LAWRENCE — For Kansas freshman Perry Ellis, the next month could turn into a crucial stretch as he attempts to gain more substantial (and consistent) playing time in the Jayhawks’ rotation.
KU will play host to Belmont on Saturday evening at Allen Fieldhouse before beginning a nearly five-week winter break from school — a time for Ellis and KU’s other freshmen to focus solely on basketball as KU shifts into the Big 12 Conference season.
“I really think our teams really get better when there’s no school in session,” KU coach Bill Self said. “And we got four weeks where there’s not school in session.”
Ellis, a native of Wichita, is averaging 5.9 points in 16.1 minutes per game in his freshman season. Those numbers include a 15-point performance against Southeast Missouri State in the season opener. Ellis has averaged just 3.5 points and 2.8 rebounds in KU’s last four games as senior Kevin Young has emerged as the starter at the four-spot.
Still, Self expects Ellis to become a bigger part of Kansas’ rotation in the coming weeks.
“Perry’s minutes are gonna continue to go up if he just stays aggressive,” Self said, “and (he) keeps trying to get out of his comfort zone to be aggressive.”
Self has continually said that Ellis needs to become more assertive and aggressive.
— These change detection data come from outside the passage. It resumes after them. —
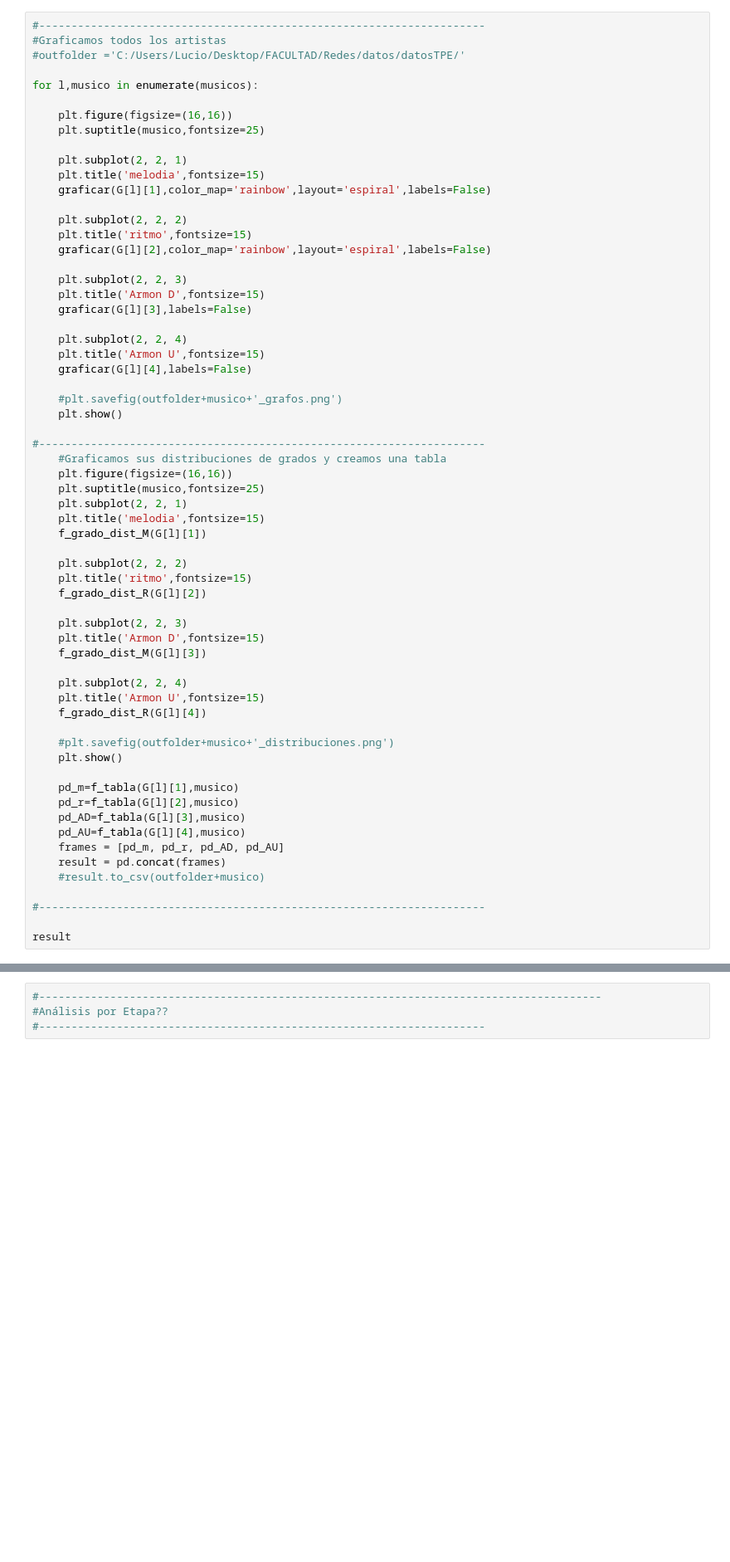
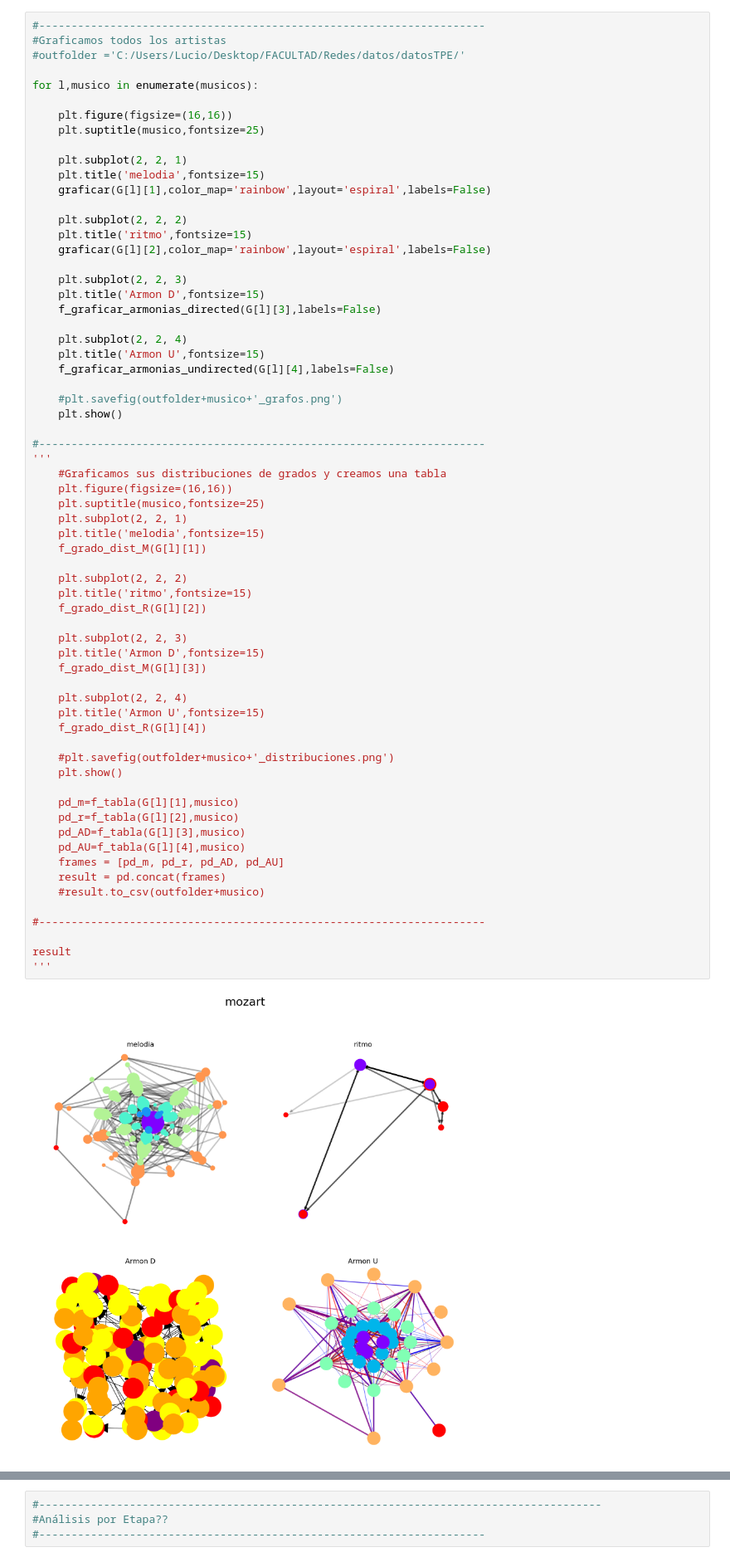
Before and after one commit to Redes2018/TP_esp, a Jupyter notebook: Main.ipynb, the cells around one changed output, grey strips where cells are left out. Shown at 83% size. Saved outputs shown, nothing was run; the diff lists cells and outputs as text; blank space fills up the shorter version.

```diff
--- a/Main.ipynb
+++ b/Main.ipynb
@@ -147,16 +119,17 @@ for l,musico in enumerate(musicos):
 
     plt.subplot(2, 2, 3)
     plt.title('Armon D',fontsize=15)
-    graficar(G[l][3],labels=False)
+    f_graficar_armonias_directed(G[l][3],labels=False)
 
     plt.subplot(2, 2, 4)
     plt.title('Armon U',fontsize=15)
-    graficar(G[l][4],labels=False)
+    f_graficar_armonias_undirected(G[l][4],labels=False)
 
     #plt.savefig(outfolder+musico+'_grafos.png')
     plt.show()
 
 #---------------------------------------------------------------------
+'''
     #Graficamos sus distribuciones de grados y creamos una tabla
     plt.figure(figsize=(16,16))
     plt.suptitle(musico,fontsize=25)
@@ -164,30 +137,32 @@ for l,musico in enumerate(musicos):
     plt.title('melodia',fontsize=15)
     f_grado_dist_M(G[l][1])
 
     plt.subplot(2, 2, 2)
     plt.title('ritmo',fontsize=15)
     f_grado_dist_R(G[l][2])
 
     plt.subplot(2, 2, 3)
     plt.title('Armon D',fontsize=15)
     f_grado_dist_M(G[l][3])
 
     plt.subplot(2, 2, 4)
     plt.title('Armon U',fontsize=15)
     f_grado_dist_R(G[l][4])
 
     #plt.savefig(outfolder+musico+'_distribuciones.png')
     plt.show()
 
     pd_m=f_tabla(G[l][1],musico)
     pd_r=f_tabla(G[l][2],musico)
     pd_AD=f_tabla(G[l][3],musico)
     pd_AU=f_tabla(G[l][4],musico)
     frames = [pd_m, pd_r, pd_AD, pd_AU]
     result = pd.concat(frames)
     #result.to_csv(outfolder+musico)
 
 #---------------------------------------------------------------------
 
 result
+'''
 # %% [output]
+[figure, new version]
```
Also changed, not shown: parts of 5 cells of this notebook, 1 other file.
And it’s rubbed off.
“Just aggressive,” Ellis said Thursday, when asked what he needed to work on. “That’s the key thing; just being aggressive at all times.”
It’s a process, Self says, but he added that Ellis’ line last week against Colorado — two points and one rebound — wasn’t indicative of how well Ellis played.
As with most young players, Self says he’d like Ellis to get to a point where he’s playing with a free mind — and not thinking as much.
“Most freshmen think too much,” Self said. “But he cares, he’s conscientious. The best athletes are the ones that have no memory, the ones that don’t think.
“I don’t know if that’s exactly how you raise your child. To (not) think, and don’t have a memory, and ‘I can’t remember anything bad I ever did.’ But if you can raise your child where they remember that, and somehow when they get between the lines they automatically forget, those are the best guys.”
McLemore’s development — Self always believed that Ben McLemore would become an elite player in the Big 12. He just wasn’t sure if it would happen this quickly — especially on the offensive end.
“He still hasn’t played like he can play,” Self said. “Wait until he gets comfortable. That’s kind of how I look at it.”
McLemore, a redshirt freshman, is averaging 16.0 points and 5.6 rebounds in his first eight games since sitting out last year because of academic issues. His latest impact performance came Saturday, when he had 24 points in KU’s 90-54 victory over Colorado.
McLemore’s production, however, could potentially improve with some better outside shooting. McLemore was two of six from three against Colorado and is shooting 31 percent (11 for 35) from three-point range for the season.
“He’s becoming a much better player as we go,” Self said. “He’s unselfish, but he’s learning how to be aggressive (while) being unselfish. So I think his production will go up. But, hey, he’s one of the premier players in our league, day one, with a chance to be one of the elite — very elite — few in our league. I really believe that.”
Checking in on Brown — Former KU coach Larry Brown has started 8-1 in his first season at Southern Methodist, his first college coaching job since leaving Kansas after the 1988 season.
Self said Tuesday that he’s kept up with Brown, who was a regular at KU practice last year. That included a conversation after Kansas slogged through a victory against Oregon State at Sprint Center in late November.
“He told me how good we’re doing, and I said, ‘Did you not watch the same stuff I watched?’ ” Self said. “Which goes totally against how he used to be. Because if he’s talking about his own team, they’re always awful. But he likes his team down there. He was very positive. And thinks that they’re gonna have a nice year.”